Probably both are possible.
The sentences are indirect quotations, which are easiest to understand if you relate them to what was originally spoken. If what he said was "I see the accident" (he sees it as it is happening), the indirect quote corresponding is "He insisted he saw the accident", where the change from "see" to "saw", called time-shifting, is to make the verb agree in tense with the tense of "insisted".
If what he said was "I saw the accident", then there is some choice about the report of this in indirect speech. In a relatively conservative dialect like mine, the report would be "He insisted he had seen the accident", where the perfect "have" of "had seen" corresponds to the past tense of "saw" in his earlier speech, and the past tense of the "had" corresponds to the past tense of "insisted". This is sometimes called a past within a past, since the past time at which he did the seeing was previous to the past time at which the insisting took place.
In a less conservative dialect, or less formally, you get a simple past tense in the indirect quotation.
There are other cases where a logical past tense is realized as perfect "have" when the past is in a grammatical position that does not permit an ordinary morphological past tense. For instance, "He may have left" means that it is possible he left. But you can't say *"He may left" with a simple past tense, because that is not allowed after a modal auxiliary, like "may".

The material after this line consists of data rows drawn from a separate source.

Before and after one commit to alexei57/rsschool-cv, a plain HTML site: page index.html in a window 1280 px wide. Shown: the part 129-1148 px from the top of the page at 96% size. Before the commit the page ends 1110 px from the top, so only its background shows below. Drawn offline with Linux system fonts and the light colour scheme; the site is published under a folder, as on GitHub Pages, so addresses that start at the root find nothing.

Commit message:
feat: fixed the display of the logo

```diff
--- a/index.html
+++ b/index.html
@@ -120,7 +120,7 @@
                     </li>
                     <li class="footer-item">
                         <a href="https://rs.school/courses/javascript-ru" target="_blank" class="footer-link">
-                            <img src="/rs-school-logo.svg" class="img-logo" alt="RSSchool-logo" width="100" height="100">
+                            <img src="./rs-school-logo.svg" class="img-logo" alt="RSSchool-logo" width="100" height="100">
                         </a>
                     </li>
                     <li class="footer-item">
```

Both of these sentences are made up of two clauses. Formally there should be a "that" separating the clauses, although it is sometimes left out when people speak. Thus, they should look like this:
He insisted that he saw the accident.

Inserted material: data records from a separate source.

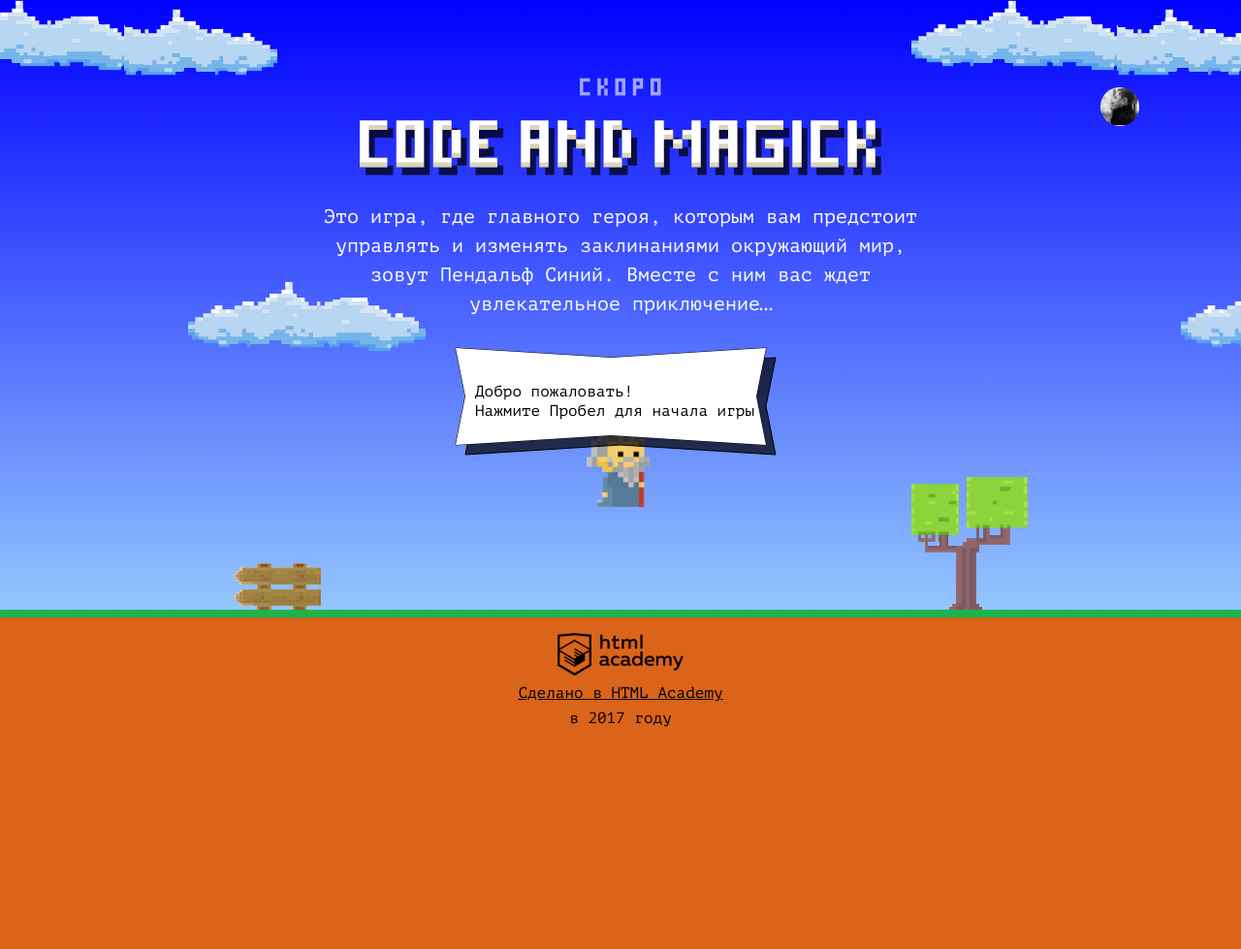
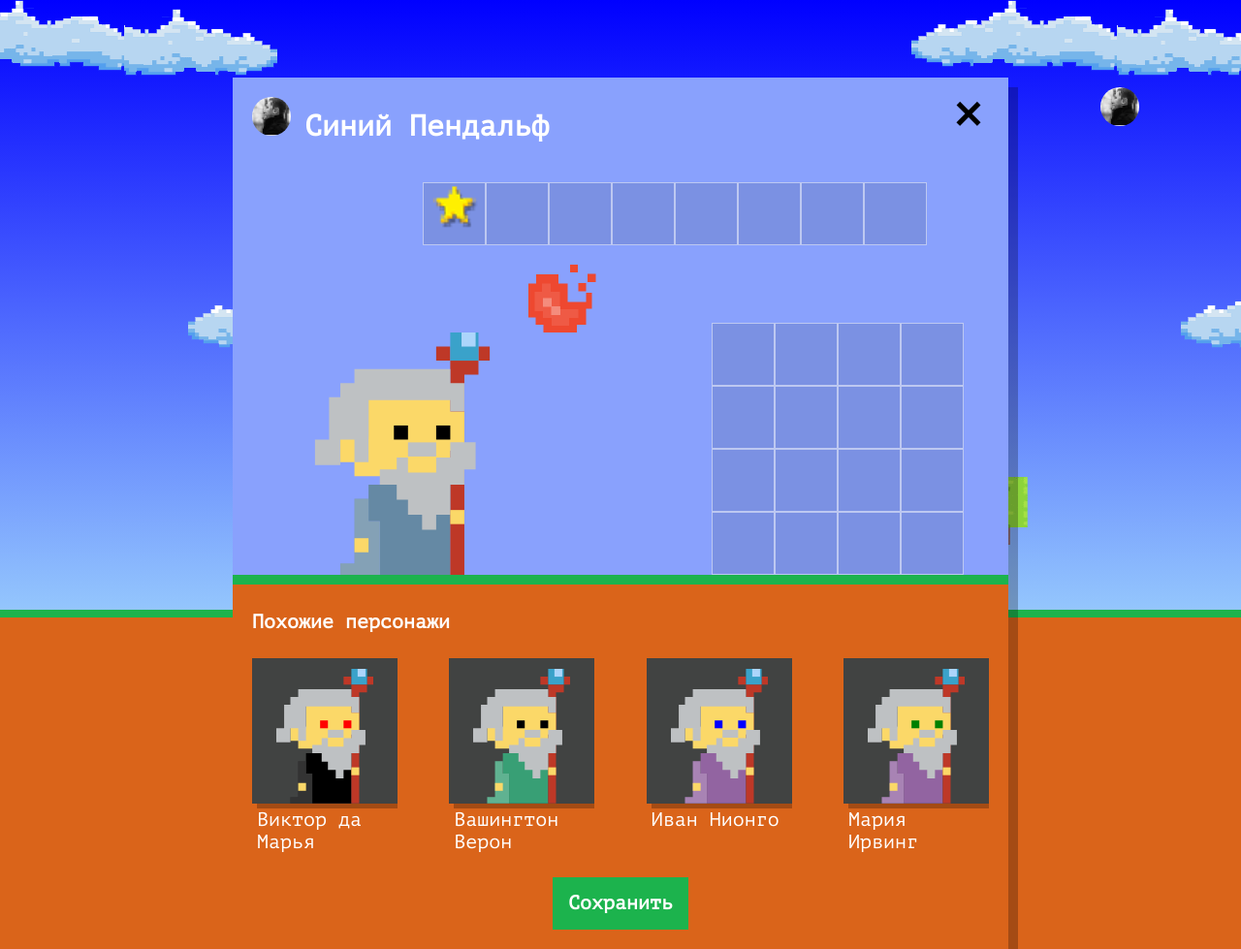
Before and after one commit to KLN1987/1072713-code-and-magick-21, a website: page index.html in a window 1280 px wide. Shown: the whole page at 97% size. Before the commit the page ends 800 px from the top, so only its background shows below. Drawn offline with Linux system fonts and the light colour scheme.

Commit message:
Добавляет магов со случайным именем, случайным цветом пальто и глаз

```diff
--- a/index.html
+++ b/index.html
@@ -204,6 +204,7 @@
   }
 </script>
 <script src="js/stat.js"></script>
+<script src="js/setup.js"></script>
 <script src="js/game.js"></script>
 
 </body>
--- /dev/null
+++ b/js/setup.js
@@ -0,0 +1,44 @@
+'use strict';
+const WIZARD_NAMES = [`Иван`, `Хуан Себастьян`, `Мария`, `Кристоф`, `Виктор`, `Юлия`, `Люпита`, `Вашингтон`];
+const WIZARD_SURNAMES = [`да Марья`, `Верон`, `Мирабелла`, `Вальц`, `Онопко`, `Топольницкая`, `Нионго`, `Ирвинг`];
+const COAT_COLOR = [`rgb(101, 137, 164)`, `rgb(241, 43, 107)`, `rgb(146, 100, 161)`, `rgb(56, 159, 117)`, `rgb (215, 210, 55)`, `rgb (0, 0, 0)`];
+const EYES_COLORS = [`black`, `red`, `blue`, `yellow`, `green`];
+
+let userDialog = document.querySelector(`.setup`);
+userDialog.classList.remove(`hidden`);
+
+let similarListElement = document.querySelector(`.setup-similar-list`);
+let similarWizardTemplate = document.querySelector(`#similar-wizard-template`).content.querySelector(`.setup-similar-item`);
+
+let getRandomElement = function (arr) {
+  return Math.floor(Math.random() * arr.length);
+};
+
+let wizards = [];
+for (let i = 0; i < 4; i++) {
+  let anotheWizards = {
+    name: WIZARD_NAMES[getRandomElement(WIZARD_NAMES)] + ` ` + WIZARD_SURNAMES[getRandomElement(WIZARD_SURNAMES)],
+    coatColor: COAT_COLOR[getRandomElement(COAT_COLOR)],
+    eyesColor: EYES_COLORS[getRandomElement(EYES_COLORS)]
+  };
+  wizards.push(anotheWizards);
+}
+
+let renderWizard = function (wizard) {
+  let wizardElement = similarWizardTemplate.cloneNode(true);
+
+  wizardElement.querySelector(`.setup-similar-label`).textContent = wizard.name;
+  wizardElement.querySelector(`.wizard-coat`).style.fill = wizard.coatColor;
+  wizardElement.querySelector(`.wizard-eyes`).style.fill = wizard.eyesColor;
+
+  return wizardElement;
+};
+
+let fragment = document.createDocumentFragment();
+wizards.forEach(function (j) {
+  fragment.appendChild(renderWizard(j));
+});
+
+similarListElement.appendChild(fragment);
+
+userDialog.querySelector(`.setup-similar`).classList.remove(`hidden`);
```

He insisted that he had seen the accident.
It depends what 'he' said in the first place.
If he said "Hey! I see the accident! I really do!" this would be reported as "He insisted that he saw the accident" on the principle of back-shifting the tense.
If he said "Really...I saw the accident yesterday" this would be reported as "He insisted he had seen the accident".
Back-shifting the tenses, in very simple terms, means that a present simple statement is reported in past simple (because the original statement is now in the past), and a past simple statement, and pretty much everything else, gets reported in past perfect because that is basically 'the past of the past'.